that the Manchester Terrier be well hydrated prior to and during the time, the anesthetic is being given. Water should NEVER be restricted prior to surgeries, in Manchester Terriers. Intravenous fluid administration is recommended for surgeries lasting longer than 20 minutes. We ask for hydration intravenously during procedures of any length.

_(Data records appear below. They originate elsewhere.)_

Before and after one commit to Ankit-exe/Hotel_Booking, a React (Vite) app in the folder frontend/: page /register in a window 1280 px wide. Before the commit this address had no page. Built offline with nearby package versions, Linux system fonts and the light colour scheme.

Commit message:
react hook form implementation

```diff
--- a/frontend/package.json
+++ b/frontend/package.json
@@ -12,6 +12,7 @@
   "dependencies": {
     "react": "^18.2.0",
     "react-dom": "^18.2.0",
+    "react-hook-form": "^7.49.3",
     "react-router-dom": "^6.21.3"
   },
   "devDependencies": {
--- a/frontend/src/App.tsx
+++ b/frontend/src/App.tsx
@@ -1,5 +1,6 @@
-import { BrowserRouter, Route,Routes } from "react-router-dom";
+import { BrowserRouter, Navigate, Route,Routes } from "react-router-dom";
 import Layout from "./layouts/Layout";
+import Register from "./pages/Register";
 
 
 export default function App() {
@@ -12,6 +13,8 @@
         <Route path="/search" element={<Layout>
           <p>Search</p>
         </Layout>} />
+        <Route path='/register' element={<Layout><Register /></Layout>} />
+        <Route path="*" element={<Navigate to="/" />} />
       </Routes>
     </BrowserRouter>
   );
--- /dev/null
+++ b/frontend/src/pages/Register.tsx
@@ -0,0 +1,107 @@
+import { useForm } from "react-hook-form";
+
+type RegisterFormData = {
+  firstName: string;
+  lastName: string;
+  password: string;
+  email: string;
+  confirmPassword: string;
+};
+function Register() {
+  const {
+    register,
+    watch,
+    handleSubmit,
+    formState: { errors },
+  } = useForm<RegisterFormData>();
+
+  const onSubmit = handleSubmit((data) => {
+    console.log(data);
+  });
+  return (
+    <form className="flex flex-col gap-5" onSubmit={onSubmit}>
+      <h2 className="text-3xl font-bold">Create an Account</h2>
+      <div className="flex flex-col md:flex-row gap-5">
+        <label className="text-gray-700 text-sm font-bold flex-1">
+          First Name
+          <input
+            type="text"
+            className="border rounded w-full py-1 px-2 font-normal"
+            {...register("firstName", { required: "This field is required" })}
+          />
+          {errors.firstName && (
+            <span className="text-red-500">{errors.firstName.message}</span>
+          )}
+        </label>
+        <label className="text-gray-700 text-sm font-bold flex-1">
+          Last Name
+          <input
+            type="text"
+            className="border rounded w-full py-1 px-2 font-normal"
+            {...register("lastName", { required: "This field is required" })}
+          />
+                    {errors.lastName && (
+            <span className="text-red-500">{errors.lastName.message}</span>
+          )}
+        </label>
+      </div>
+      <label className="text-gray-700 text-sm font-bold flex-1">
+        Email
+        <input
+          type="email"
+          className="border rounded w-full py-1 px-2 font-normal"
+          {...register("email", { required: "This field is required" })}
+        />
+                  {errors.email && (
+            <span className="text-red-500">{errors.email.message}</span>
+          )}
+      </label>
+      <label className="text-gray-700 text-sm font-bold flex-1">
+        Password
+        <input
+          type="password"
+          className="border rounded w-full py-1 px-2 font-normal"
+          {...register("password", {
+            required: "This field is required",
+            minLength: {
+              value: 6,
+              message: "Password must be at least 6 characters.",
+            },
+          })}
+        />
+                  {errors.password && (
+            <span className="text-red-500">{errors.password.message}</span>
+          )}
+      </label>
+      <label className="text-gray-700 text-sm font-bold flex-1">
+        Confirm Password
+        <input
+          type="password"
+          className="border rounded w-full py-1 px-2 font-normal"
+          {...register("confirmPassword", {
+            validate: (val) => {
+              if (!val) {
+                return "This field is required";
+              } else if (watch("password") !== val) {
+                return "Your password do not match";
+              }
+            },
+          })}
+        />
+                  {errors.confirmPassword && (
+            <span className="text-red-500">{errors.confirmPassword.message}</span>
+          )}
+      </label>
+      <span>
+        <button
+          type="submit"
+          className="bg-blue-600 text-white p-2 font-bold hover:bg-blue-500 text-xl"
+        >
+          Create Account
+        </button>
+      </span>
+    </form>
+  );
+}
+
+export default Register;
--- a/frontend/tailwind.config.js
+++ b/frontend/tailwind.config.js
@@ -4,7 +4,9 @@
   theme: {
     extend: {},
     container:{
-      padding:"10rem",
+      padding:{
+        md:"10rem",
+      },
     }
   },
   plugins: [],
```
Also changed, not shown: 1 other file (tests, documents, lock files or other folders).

A Manchester Terrier should be awake and normal within 10 minutes after Surgery.